**What is expected**:
From the records below, take each line where the string "highlights" shows up and copy it.

**Supplied data**:
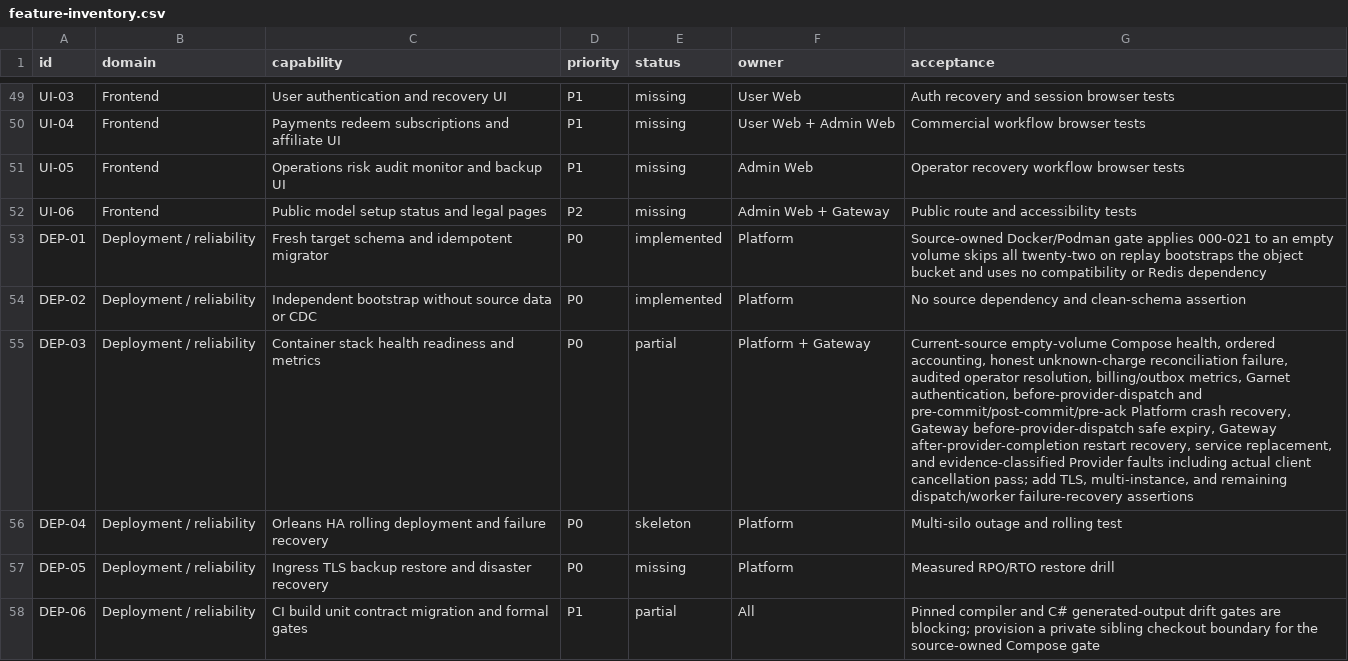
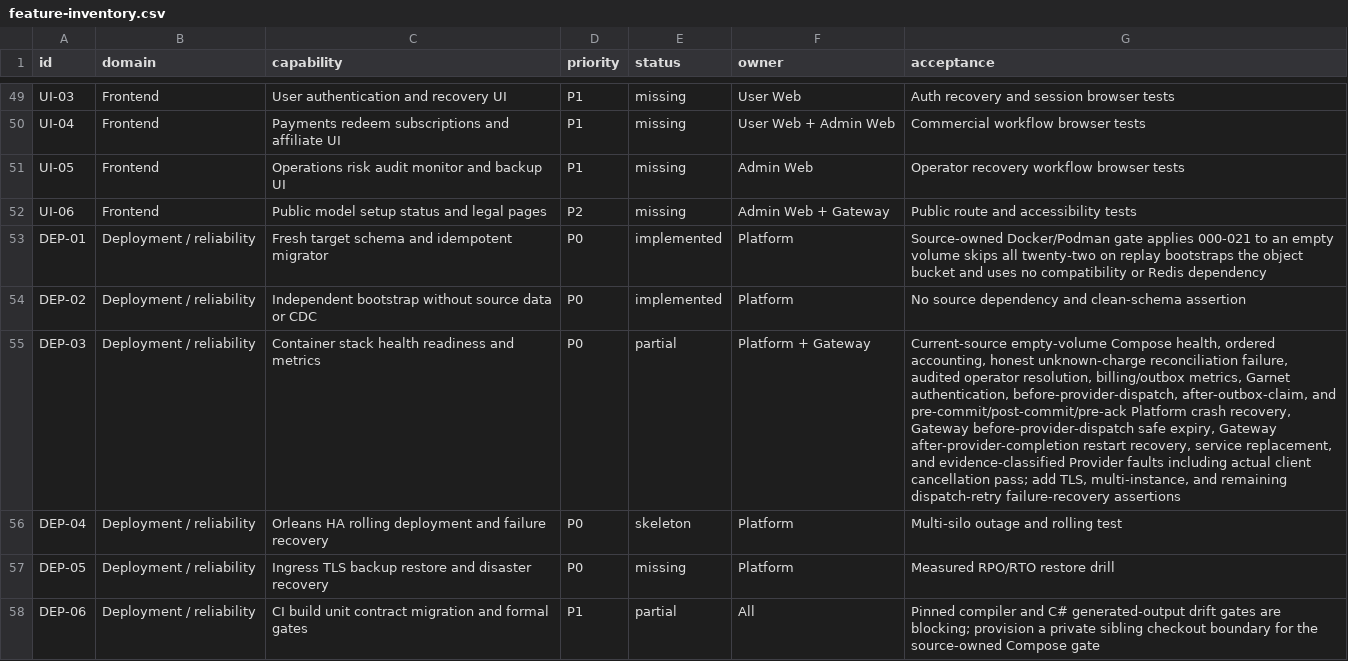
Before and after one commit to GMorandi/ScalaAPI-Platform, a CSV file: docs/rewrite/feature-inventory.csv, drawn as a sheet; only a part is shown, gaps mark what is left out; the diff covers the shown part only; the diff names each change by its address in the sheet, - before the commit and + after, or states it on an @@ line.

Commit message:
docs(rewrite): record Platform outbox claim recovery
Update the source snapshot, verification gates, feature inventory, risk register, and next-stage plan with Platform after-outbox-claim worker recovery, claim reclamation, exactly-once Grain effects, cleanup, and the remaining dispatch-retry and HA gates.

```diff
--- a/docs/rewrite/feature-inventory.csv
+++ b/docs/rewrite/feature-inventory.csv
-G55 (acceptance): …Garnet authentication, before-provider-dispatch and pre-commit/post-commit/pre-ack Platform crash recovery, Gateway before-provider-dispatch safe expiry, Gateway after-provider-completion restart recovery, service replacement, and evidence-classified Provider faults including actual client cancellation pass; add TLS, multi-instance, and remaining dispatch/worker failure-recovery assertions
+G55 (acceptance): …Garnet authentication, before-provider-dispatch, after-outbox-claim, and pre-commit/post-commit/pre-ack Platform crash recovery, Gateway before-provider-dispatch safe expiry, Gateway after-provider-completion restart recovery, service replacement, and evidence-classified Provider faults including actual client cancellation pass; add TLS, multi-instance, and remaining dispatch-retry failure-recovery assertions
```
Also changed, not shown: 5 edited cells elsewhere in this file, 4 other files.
---
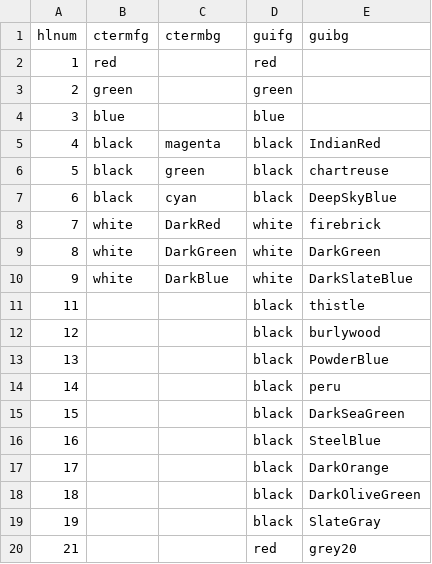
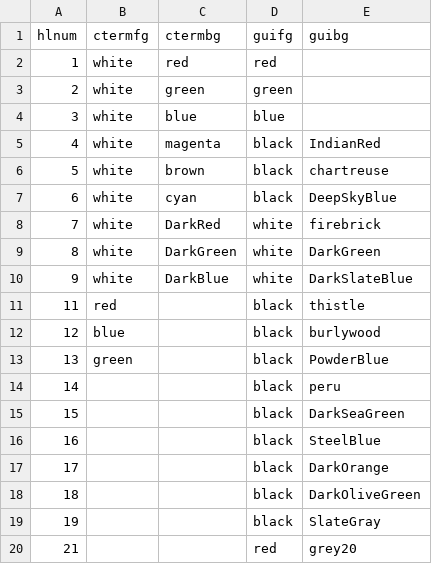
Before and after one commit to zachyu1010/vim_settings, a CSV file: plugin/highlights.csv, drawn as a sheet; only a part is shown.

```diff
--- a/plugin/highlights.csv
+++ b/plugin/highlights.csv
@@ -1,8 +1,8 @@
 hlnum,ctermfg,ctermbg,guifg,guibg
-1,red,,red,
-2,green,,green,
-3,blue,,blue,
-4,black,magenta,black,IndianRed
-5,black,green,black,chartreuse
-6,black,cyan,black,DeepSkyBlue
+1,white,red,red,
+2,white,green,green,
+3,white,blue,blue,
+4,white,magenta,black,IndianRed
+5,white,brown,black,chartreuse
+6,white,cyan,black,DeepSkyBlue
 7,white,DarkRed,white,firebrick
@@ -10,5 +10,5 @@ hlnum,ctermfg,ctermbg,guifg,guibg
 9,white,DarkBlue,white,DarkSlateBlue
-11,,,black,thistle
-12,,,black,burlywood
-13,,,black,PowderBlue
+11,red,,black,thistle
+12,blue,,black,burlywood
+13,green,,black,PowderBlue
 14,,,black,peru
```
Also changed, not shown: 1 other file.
==
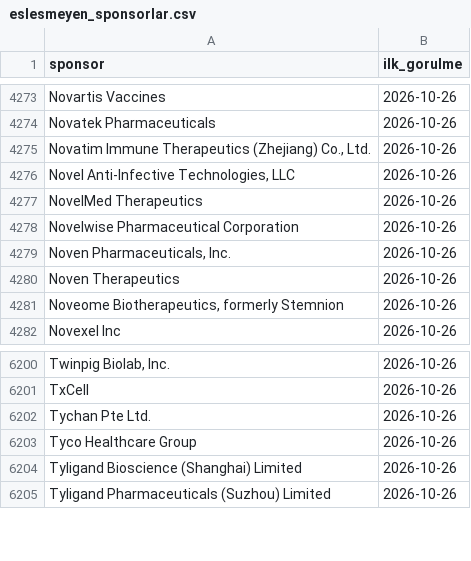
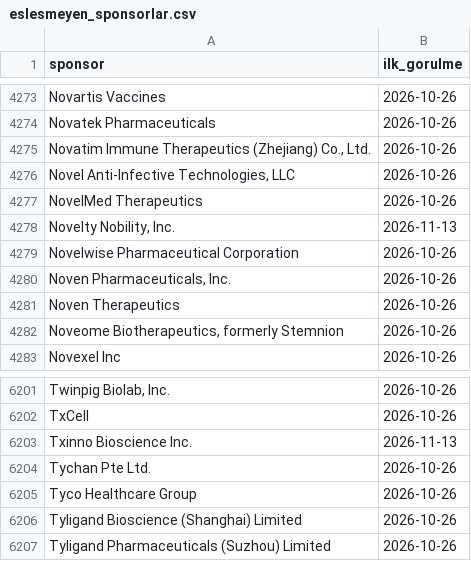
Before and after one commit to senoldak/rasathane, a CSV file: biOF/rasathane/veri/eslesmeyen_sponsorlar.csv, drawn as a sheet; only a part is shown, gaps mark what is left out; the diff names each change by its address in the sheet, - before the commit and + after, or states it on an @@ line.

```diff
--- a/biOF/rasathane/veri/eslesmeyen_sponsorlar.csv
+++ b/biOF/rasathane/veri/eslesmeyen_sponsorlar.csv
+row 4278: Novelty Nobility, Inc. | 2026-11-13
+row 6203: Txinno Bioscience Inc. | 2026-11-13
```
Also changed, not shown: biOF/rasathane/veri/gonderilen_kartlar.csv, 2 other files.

**Written response**:
Before and after one commit to zachyu1010/vim_settings, a CSV file: plugin/highlights.csv, drawn as a sheet; only a part is shown.
--- a/plugin/highlights.csv
+++ b/plugin/highlights.csv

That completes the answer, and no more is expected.